In the early 1990s, an added emphasis on fine-arts education was a trend sweeping Texas. When Richardson ISD Assistant Superintendent Leonard Molotsky saw an impressive dance team at a Portland, Ore., high school, he imagined the program at Lake Highlands High School and unintentionally created a legacy.
Molotsky tapped former Highlandettes coach Katha Black, a lifelong dancer, with developing a dance program at the high school. She began with plans to build a multi-faceted fine-arts program that highlighted several styles of dance, but that concept did not inspire male students to join the ranks. In 1992, working with football coach Mark Pace, she rebranded the effort as a country-western dance team, and the Wildcat Wranglers were born.
High-profile performances always were part of the incentive.
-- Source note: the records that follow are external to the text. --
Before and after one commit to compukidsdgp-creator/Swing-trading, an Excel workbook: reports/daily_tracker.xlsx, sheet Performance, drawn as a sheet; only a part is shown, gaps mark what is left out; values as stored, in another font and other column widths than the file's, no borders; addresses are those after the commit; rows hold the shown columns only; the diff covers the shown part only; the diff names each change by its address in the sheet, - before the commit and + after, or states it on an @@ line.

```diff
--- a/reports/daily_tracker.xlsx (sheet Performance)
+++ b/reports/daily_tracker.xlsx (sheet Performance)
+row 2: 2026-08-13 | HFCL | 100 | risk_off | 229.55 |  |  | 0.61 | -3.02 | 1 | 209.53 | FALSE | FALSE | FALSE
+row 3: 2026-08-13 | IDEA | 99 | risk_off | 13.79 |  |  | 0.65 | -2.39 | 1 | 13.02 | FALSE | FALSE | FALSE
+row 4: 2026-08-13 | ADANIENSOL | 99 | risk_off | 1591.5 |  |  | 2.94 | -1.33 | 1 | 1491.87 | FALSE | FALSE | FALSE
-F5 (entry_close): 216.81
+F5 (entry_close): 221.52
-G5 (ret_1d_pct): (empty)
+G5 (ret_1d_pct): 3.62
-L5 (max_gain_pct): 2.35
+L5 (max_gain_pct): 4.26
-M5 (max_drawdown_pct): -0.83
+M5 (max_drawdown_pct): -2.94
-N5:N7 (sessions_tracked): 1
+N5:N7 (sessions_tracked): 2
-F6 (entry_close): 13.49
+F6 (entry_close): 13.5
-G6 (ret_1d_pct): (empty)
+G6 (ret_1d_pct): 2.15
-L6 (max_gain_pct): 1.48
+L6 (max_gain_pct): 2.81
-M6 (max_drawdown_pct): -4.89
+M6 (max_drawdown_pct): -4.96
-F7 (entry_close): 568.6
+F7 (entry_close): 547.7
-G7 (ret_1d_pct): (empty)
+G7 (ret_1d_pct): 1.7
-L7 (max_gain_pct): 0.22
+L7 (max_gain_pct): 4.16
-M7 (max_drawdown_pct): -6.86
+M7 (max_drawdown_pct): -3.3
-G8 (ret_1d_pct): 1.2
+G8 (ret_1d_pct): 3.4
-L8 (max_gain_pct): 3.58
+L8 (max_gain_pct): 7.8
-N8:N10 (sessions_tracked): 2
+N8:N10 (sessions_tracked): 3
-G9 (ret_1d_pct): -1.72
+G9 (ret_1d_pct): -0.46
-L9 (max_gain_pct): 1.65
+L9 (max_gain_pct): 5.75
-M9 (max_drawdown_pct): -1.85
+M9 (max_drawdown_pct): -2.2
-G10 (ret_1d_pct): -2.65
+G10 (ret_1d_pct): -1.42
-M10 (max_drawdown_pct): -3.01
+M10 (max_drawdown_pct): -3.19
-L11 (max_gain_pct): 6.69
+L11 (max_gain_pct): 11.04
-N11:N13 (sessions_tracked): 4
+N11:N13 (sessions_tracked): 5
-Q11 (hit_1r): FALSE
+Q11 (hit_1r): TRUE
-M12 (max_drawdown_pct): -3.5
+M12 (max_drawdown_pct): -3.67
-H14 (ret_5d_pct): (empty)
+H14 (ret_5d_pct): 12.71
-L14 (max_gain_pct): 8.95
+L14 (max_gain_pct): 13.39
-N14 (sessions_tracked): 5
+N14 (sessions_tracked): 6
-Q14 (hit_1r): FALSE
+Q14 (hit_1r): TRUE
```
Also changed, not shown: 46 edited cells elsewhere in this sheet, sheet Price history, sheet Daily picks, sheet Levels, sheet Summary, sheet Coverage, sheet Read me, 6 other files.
Teams soon were dancing at the State Fair of Texas and professional sporting events like Mavericks and Cowboys games. The chance to dance in front of crowds in the thousands quickly attracted students, and the Wranglers became one of the most competitive clubs to join on campus.
These days, students need a teacher recommendation and an essay to apply to be captain, and only juniors and seniors are allowed on the team, which is capped at 46 dancers to keep routines manageable.
“When you perform with the Wranglers, everyone knows who you are,” says Josh Klein, a current senior in his second year with the team. “You become instantly popular.”
Senior dancer Grace Cummins says there’s nothing quite like the roar of the crowd when the dancers flip, lift and twirl their way across a stage. “I like the reactions to our stunts, that’s my favorite part,” she says.
As of late, performing at President Donald Trump’s 2017 inauguration was the pinnacle experience for the current team of Wranglers.
“I peaked in high school right there,” says senior Grayson Orr. “That’s probably the best thing I’ll do in my life.”